Each line of the data below that contains "letter" must be copied.

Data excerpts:
■ ■ ■ ■ ■

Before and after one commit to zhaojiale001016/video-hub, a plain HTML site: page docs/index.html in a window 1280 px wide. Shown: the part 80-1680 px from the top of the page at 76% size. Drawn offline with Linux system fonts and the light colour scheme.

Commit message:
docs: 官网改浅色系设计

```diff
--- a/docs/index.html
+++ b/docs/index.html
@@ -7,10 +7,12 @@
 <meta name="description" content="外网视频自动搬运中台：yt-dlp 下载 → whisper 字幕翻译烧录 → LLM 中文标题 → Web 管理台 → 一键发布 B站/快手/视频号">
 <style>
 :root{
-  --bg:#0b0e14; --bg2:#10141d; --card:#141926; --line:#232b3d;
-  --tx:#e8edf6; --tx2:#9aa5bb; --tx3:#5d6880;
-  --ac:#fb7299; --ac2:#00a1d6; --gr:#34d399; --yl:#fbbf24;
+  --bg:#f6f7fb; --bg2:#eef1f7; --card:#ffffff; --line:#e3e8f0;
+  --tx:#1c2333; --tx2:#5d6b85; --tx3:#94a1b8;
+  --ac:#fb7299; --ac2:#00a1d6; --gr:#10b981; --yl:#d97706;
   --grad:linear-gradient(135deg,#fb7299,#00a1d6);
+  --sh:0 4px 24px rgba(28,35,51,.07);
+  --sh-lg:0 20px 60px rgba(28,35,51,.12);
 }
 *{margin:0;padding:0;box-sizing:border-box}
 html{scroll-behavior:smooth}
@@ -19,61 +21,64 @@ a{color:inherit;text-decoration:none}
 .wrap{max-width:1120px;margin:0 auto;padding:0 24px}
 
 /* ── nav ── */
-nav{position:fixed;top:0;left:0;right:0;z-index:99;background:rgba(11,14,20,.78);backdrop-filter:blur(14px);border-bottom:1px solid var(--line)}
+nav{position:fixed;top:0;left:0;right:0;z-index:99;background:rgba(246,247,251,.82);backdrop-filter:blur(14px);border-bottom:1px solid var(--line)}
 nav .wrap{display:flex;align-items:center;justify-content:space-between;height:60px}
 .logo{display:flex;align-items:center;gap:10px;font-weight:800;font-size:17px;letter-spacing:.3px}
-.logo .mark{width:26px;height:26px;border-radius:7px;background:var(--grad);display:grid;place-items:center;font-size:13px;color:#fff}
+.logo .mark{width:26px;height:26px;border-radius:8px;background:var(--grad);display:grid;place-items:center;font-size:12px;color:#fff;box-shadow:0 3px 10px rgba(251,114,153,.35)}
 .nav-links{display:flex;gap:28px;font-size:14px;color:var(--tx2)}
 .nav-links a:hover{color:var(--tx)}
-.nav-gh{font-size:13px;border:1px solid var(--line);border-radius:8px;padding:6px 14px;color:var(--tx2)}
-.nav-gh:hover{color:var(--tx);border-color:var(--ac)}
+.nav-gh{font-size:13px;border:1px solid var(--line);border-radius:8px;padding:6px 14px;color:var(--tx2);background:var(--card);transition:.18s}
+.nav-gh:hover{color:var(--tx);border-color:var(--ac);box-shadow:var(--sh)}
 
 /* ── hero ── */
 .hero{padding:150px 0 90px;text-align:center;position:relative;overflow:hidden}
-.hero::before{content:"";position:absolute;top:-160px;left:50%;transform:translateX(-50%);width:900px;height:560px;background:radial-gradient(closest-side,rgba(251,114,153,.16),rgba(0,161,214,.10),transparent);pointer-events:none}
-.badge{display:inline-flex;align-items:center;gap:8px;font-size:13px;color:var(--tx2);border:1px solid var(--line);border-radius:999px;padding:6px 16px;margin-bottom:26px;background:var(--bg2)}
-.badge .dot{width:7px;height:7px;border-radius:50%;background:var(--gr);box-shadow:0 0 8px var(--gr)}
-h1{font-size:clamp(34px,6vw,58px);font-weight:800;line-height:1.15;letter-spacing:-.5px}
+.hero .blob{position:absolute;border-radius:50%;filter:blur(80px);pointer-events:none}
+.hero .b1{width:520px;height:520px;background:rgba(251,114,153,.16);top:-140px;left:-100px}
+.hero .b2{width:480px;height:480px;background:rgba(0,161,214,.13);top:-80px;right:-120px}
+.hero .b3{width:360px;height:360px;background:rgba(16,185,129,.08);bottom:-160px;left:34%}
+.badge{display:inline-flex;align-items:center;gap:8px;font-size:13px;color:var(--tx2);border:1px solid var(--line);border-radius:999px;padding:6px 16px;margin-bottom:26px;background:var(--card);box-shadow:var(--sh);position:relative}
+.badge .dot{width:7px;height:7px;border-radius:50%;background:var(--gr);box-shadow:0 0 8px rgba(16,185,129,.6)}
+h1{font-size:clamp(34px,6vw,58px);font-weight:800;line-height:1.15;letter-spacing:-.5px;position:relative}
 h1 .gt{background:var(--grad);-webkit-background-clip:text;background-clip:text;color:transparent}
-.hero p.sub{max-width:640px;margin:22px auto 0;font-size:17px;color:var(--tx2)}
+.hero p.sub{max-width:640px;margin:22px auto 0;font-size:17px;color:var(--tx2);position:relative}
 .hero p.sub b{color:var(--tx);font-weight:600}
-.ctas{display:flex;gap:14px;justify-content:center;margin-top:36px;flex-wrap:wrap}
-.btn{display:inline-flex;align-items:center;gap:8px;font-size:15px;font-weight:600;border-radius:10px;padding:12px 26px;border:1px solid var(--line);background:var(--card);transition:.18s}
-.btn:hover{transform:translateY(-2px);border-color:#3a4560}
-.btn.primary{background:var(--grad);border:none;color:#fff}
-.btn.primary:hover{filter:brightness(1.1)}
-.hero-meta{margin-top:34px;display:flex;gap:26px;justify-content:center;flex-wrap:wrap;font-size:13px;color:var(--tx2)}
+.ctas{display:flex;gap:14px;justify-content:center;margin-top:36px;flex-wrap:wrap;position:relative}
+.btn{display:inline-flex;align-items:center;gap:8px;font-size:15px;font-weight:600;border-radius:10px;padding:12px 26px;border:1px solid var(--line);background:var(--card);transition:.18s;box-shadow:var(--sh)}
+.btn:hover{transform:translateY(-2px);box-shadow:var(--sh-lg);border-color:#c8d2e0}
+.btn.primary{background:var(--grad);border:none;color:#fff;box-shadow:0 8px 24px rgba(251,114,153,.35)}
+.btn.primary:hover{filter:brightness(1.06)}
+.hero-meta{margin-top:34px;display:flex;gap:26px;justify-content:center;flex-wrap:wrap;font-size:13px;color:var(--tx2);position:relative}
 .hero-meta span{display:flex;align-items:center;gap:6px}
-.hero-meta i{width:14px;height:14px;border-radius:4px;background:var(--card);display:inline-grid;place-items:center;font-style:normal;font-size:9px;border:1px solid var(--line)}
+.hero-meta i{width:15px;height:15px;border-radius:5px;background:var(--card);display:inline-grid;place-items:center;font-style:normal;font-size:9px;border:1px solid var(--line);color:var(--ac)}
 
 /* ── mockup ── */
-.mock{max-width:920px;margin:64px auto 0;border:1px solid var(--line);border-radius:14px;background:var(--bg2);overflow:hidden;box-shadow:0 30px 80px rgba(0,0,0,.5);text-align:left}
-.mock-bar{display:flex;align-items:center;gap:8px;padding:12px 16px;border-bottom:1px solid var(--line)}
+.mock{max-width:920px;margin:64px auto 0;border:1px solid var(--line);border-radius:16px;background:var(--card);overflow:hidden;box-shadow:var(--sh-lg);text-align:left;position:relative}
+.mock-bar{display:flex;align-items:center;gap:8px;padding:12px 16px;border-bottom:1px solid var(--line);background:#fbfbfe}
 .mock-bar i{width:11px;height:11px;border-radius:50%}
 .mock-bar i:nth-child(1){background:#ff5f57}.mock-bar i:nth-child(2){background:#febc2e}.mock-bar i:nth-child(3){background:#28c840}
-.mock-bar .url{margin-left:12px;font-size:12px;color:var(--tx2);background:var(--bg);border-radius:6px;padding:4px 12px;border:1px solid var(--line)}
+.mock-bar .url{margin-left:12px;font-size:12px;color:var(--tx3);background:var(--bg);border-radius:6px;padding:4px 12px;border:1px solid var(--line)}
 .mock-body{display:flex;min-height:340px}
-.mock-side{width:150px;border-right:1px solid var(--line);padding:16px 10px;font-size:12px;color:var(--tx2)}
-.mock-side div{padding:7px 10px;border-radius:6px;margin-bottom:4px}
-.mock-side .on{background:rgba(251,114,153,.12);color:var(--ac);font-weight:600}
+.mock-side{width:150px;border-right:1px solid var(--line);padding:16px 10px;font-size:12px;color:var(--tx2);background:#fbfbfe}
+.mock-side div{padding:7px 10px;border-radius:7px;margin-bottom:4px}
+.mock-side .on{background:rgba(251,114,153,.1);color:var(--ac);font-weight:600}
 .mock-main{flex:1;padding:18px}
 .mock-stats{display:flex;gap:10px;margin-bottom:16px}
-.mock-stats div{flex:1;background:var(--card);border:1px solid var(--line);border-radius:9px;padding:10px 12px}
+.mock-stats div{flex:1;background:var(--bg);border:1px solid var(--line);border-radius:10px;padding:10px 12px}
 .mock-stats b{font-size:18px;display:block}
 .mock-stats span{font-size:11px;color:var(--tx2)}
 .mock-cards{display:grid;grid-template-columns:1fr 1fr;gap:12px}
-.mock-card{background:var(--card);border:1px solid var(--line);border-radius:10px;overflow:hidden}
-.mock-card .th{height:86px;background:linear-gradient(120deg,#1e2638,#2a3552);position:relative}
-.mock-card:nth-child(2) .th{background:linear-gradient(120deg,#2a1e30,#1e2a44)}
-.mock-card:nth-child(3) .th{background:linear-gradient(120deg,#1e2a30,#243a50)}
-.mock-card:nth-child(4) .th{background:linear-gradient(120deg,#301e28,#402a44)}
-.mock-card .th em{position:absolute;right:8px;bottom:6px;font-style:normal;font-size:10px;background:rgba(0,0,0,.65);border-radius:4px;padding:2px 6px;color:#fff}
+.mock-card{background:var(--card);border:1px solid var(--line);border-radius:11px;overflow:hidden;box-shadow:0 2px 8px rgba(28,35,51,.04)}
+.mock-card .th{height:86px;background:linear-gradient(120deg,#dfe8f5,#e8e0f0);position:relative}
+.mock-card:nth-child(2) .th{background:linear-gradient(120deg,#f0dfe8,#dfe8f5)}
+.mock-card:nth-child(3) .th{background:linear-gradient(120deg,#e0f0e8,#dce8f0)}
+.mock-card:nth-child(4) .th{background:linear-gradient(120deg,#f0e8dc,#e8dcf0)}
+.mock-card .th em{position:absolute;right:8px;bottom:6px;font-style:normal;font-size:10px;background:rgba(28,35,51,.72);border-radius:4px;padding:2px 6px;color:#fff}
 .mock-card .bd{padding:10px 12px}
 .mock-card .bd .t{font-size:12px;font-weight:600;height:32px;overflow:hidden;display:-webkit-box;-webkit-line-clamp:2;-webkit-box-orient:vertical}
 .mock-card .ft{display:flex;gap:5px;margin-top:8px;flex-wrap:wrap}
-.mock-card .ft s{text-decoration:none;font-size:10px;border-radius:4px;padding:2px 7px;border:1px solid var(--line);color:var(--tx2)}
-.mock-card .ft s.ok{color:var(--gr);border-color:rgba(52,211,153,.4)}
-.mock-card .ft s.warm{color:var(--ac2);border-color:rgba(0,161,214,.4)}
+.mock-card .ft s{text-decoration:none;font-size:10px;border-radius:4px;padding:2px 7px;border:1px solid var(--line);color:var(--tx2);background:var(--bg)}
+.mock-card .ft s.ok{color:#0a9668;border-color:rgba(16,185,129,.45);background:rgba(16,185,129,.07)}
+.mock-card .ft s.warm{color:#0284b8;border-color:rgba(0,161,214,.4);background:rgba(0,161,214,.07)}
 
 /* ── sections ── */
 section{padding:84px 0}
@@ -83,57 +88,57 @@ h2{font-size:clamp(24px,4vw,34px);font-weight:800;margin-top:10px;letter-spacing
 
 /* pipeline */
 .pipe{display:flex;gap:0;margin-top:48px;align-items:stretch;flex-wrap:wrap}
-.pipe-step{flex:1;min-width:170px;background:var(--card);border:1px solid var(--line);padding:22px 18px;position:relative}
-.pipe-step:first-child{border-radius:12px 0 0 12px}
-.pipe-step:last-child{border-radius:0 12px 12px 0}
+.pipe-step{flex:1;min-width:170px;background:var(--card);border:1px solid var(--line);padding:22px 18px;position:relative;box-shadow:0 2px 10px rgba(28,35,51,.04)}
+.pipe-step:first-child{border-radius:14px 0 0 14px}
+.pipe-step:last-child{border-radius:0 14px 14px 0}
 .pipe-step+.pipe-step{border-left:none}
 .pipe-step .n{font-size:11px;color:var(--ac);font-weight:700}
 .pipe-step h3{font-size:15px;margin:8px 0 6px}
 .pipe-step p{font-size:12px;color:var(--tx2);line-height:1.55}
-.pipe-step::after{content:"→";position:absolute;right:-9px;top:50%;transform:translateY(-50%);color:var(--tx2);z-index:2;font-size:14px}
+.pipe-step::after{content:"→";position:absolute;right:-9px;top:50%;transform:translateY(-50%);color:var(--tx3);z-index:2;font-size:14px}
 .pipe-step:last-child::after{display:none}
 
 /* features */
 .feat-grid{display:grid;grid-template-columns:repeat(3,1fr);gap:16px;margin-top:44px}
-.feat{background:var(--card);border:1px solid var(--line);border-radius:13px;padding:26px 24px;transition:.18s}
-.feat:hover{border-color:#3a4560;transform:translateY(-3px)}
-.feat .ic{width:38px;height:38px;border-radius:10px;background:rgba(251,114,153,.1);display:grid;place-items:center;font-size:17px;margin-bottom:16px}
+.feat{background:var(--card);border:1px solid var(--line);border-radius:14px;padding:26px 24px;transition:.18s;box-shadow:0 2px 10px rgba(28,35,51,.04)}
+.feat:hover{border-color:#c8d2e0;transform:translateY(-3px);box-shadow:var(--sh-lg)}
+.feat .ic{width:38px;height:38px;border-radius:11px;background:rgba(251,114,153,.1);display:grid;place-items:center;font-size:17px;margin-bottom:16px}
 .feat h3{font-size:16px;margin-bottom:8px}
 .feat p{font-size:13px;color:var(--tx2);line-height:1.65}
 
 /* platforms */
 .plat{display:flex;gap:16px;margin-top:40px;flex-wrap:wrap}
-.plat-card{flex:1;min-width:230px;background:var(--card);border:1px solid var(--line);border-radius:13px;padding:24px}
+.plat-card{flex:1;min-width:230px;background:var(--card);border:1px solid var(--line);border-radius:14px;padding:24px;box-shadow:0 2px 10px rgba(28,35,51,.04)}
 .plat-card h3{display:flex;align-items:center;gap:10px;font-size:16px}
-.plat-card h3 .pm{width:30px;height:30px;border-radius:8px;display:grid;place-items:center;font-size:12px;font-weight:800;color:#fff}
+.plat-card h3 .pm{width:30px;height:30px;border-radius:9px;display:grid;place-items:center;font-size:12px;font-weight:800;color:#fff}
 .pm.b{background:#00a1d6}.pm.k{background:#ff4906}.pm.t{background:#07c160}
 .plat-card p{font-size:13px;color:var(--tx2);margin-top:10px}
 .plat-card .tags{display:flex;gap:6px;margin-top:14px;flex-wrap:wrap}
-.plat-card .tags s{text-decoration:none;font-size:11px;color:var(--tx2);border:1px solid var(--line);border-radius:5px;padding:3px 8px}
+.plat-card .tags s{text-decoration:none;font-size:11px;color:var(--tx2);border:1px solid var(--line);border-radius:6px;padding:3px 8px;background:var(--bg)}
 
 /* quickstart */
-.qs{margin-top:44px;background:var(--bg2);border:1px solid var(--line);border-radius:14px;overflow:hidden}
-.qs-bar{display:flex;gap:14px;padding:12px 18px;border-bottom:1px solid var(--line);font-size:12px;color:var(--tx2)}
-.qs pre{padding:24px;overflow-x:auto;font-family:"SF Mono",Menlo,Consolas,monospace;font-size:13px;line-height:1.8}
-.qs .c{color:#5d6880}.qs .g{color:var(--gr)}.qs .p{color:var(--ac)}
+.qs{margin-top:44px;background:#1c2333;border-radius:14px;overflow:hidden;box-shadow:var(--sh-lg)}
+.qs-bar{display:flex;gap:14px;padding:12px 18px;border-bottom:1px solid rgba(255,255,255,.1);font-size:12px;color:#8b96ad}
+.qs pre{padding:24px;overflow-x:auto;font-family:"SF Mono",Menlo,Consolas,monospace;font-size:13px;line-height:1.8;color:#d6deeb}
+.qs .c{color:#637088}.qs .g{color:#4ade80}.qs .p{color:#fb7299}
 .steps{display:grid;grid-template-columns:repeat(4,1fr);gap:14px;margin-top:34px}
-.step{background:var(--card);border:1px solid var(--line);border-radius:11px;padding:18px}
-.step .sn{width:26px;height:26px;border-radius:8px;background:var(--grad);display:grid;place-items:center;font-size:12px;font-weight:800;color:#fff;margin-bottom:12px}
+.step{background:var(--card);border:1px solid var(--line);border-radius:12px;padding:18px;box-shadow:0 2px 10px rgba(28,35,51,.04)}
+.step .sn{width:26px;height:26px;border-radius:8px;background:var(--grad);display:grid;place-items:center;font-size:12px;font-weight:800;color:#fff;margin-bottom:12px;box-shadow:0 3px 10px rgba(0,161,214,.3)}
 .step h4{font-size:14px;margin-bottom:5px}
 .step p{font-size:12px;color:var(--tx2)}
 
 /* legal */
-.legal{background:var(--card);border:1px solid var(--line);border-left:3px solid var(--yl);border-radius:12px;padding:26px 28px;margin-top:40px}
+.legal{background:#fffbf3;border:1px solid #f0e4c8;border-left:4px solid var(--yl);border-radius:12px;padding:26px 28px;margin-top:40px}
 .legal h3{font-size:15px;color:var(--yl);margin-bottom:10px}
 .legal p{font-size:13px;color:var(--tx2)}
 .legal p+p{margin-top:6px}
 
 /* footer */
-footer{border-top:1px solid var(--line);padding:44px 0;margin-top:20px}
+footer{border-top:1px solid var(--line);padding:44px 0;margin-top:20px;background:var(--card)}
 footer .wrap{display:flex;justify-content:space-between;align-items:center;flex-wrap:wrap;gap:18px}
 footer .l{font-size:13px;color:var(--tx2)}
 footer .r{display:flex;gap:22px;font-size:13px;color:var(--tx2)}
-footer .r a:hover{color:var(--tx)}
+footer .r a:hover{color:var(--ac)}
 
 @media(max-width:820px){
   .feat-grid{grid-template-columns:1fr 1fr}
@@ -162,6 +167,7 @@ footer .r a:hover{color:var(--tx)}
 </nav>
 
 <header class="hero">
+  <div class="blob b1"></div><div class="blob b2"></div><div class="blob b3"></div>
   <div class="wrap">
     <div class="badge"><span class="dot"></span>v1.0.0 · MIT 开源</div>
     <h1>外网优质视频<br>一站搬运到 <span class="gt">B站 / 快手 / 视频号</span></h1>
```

■ ■ ■ ■ ■

> **Exercise response**:
 .logo{display:flex;align-items:center;gap:10px;font-weight:800;font-size:17px;letter-spacing:.3px}
-h1{font-size:clamp(34px,6vw,58px);font-weight:800;line-height:1.15;letter-spacing:-.5px}
+h1{font-size:clamp(34px,6vw,58px);font-weight:800;line-height:1.15;letter-spacing:-.5px;position:relative}
@@ -83,57 +88,57 @@ h2{font-size:clamp(24px,4vw,34px);font-weight:800;margin-top:10px;letter-spacing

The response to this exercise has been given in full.